This scenario would certainly never happen to you at work, because you care too much about your long-term care responsibilities to send personal texts while on the clock. But before or after, maybe you’ve had the following experience. 

In a quest for sympathy about some unwelcome life experience, you impulsively spill your guts via a lengthy text message to a person you consider a friend. Shortly, the jumpy someone-is-typing dots tell you she’s carefully crafting her response, and you’re all aquiver with anticipation about the incredible support that will soon be coming your way. 

And sure enough, the response arrives — an adorable little thumbs-down icon that now sits at the top of your original text message. You know it’s intended to mean she hears what you’re saying and dislikes what you’re going through. How … sweet? 

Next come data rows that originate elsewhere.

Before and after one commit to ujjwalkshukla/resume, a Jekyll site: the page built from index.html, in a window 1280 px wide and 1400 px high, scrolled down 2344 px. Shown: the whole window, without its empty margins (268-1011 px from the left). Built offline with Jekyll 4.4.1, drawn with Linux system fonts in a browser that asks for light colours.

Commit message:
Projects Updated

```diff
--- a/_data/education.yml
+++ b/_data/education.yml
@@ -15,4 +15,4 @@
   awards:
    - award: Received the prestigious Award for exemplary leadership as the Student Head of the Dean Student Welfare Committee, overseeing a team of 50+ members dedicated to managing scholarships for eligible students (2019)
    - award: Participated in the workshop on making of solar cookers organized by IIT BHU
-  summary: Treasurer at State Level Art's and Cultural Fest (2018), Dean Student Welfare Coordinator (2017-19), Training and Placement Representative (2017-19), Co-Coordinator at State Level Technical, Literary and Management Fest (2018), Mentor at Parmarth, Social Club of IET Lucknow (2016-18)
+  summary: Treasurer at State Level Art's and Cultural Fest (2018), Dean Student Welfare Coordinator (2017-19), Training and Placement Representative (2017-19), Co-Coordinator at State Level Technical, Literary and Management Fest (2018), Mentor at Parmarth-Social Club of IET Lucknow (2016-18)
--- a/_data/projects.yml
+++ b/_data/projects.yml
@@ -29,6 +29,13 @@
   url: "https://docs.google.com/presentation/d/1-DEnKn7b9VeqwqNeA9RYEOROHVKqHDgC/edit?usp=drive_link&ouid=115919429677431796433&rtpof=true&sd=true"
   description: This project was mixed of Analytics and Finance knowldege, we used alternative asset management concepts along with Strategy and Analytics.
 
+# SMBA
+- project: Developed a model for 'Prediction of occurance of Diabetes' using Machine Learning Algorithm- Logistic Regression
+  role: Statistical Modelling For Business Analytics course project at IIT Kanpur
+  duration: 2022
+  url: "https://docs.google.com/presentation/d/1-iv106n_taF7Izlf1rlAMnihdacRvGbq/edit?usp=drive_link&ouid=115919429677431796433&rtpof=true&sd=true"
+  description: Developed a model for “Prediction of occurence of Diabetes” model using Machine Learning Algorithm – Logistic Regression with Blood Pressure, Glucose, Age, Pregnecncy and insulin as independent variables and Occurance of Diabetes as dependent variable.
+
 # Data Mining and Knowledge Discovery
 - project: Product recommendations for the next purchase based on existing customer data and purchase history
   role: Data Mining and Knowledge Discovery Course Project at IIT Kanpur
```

But then you’re suddenly incredulous and aggrieved. “I just spent ten minutes and several hundred thumbstrokes pouring out my wounded soul,” you mentally mutter, “and all you can muster by way of compassion and understanding is a single, half-hearted emoji?”  

Besides being unbelievably annoying, the growing use of this lazy trend in text communications makes me weep for the future of real compassion and empathy. When we pour our hearts out, we hope for and expect a commensurate reply, not some sort of cookie-cutter, cartoon reaction.

What if doctors start taking this approach? We describe our symptoms for 20 minutes and they respond with a single “beats me” arms-lifted/shoulder shrug gesture and walk out of the room. Worse yet, they do prayer hands. 

Or what if we embrace this technique in interacting with residents? It might be tempting because we’re busy, and they can sometimes take forever trying to tell us what hurts, or why they’re upset today. Answering with a quick thumbs up or down, or by miming a happy, teary or mad face could save a ton of time and emotional energy. 

We would never do that, of course. And as evidence mounts that the course of human existence is being altered forever, and not in a good way, by our obsession with digital devices and social media, I’m grateful long-term care continues to offer a safe haven and antidote. 

Thankfully, this is a profession that’s rooted in the real, literal world, where good-hearted folks like you choose to make a difference in actual, flesh and blood lives. Difficult conversations happen face to face, not by text. Disagreements are worked out then and there, because there are people to serve. The most important communication that really matters is refreshingly analog. 

There’s no shortcut to actual caring. It requires a real investment of time and effort, and that’s something long-term care people will always have to offer. It’s in your DNA, and for that I say:

Things I Think is written by Gary Tetz, a national Silver Medalist and regional Gold and Silver Medal winner in the Association of Business Press Editors (ASBPE) awards program. He’s been amusing, inspiring, informing and sometimes befuddling long-term care readers worldwide since the end of a previous century. He is a multimedia consultant for Consonus Healthcare Services in Portland, OR.